> [THE TASK]:
Would you retype the whole listing exactly, leaving its pictures out?

> [INFORMATION]:
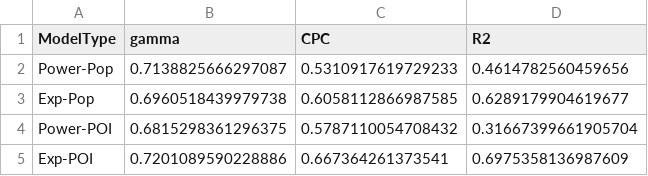
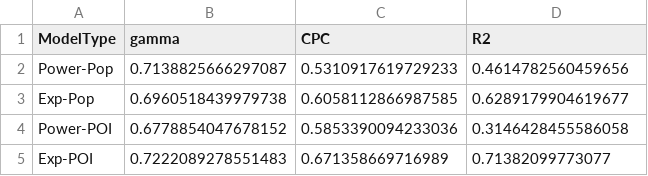
Before and after one commit to thinhnguyenquoc/thiet-ke-thi-nghiem, a CSV file: su/step7_gravity_results.csv, drawn as a sheet.

```diff
--- a/su/step7_gravity_results.csv
+++ b/su/step7_gravity_results.csv
@@ -3,3 +3,3 @@ Power-Pop,0.7138825666297087,0.5310917619729233,0.4614782560459656
 Exp-Pop,0.6960518439979738,0.6058112866987585,0.6289179904619677
-Power-POI,0.6815298361296375,0.5787110054708432,0.31667399661905704
-Exp-POI,0.7201089590228886,0.667364261373541,0.6975358136987609
+Power-POI,0.6778854047678152,0.5853390094233036,0.3146428455586058
+Exp-POI,0.7222089278551483,0.671358669716989,0.71382099773077
```
Also changed, not shown: sgp/pois_by_zone.csv, sgp/step9_summary_metrics.csv, 57 other files.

> [TASK SOLUTION]:
Before and after one commit to thinhnguyenquoc/thiet-ke-thi-nghiem, a CSV file: su/step7_gravity_results.csv, drawn as a sheet.

```diff
--- a/su/step7_gravity_results.csv
+++ b/su/step7_gravity_results.csv
@@ -3,3 +3,3 @@ Power-Pop,0.7138825666297087,0.5310917619729233,0.4614782560459656
 Exp-Pop,0.6960518439979738,0.6058112866987585,0.6289179904619677
-Power-POI,0.6815298361296375,0.5787110054708432,0.31667399661905704
-Exp-POI,0.7201089590228886,0.667364261373541,0.6975358136987609
+Power-POI,0.6778854047678152,0.5853390094233036,0.3146428455586058
+Exp-POI,0.7222089278551483,0.671358669716989,0.71382099773077
```
Also changed, not shown: sgp/pois_by_zone.csv, sgp/step9_summary_metrics.csv, 57 other files.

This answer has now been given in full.